◆ **Your goal**
The answer must consist of every line in the data below that holds the word "footer".

◆ **Record extracts**
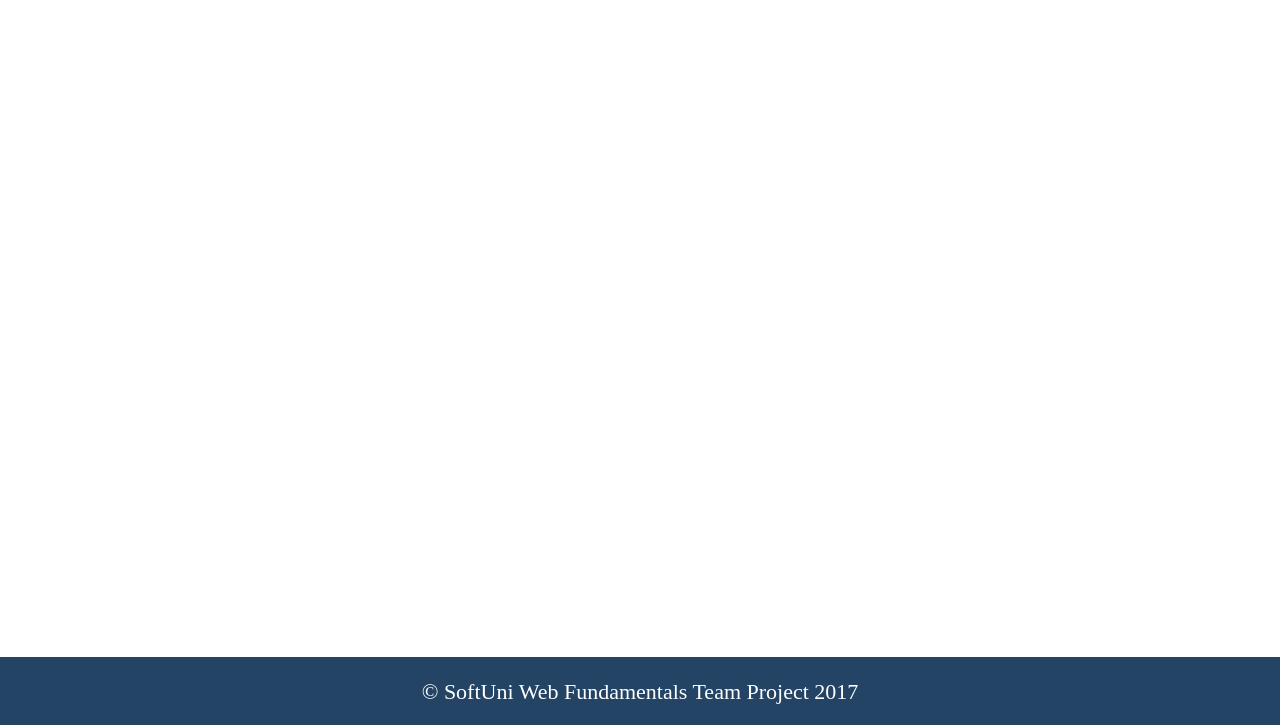
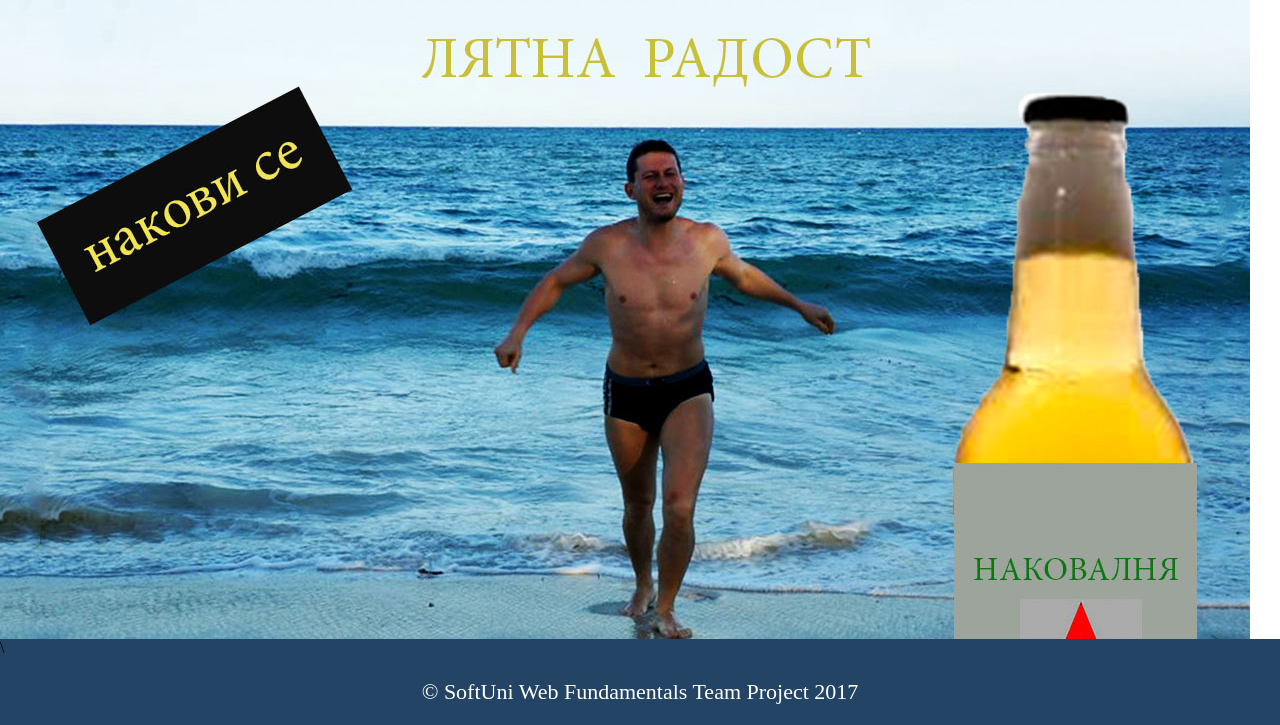
Before and after one commit to zotakk4o/Web-Fundamentals-Teamwork, a plain HTML site: page index.html in a window 1280 px wide. Shown: the part 73-798 px from the top of the page. Drawn offline with Linux system fonts and the light colour scheme.

Commit message:
img
added new img

```diff
--- a/index.html
+++ b/index.html
@@ -21,7 +21,10 @@
 </header>
 <body>
 </body>
-<footer class="main-footer">
+<div>
+    <img src="SvetlioNakovPivo.jpg" alt="svetlio pivo">
+</div>
+<footer class="main-footer">\
     <p>
        &copy; SoftUni Web Fundamentals Team Project 2017
     </p>
```
Also changed, not shown: SvetlioNakovPivo.jpg (added), css/style.css (line endings or trailing spaces).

◆ **Expected answer**
-<footer class="main-footer">
+<footer class="main-footer">\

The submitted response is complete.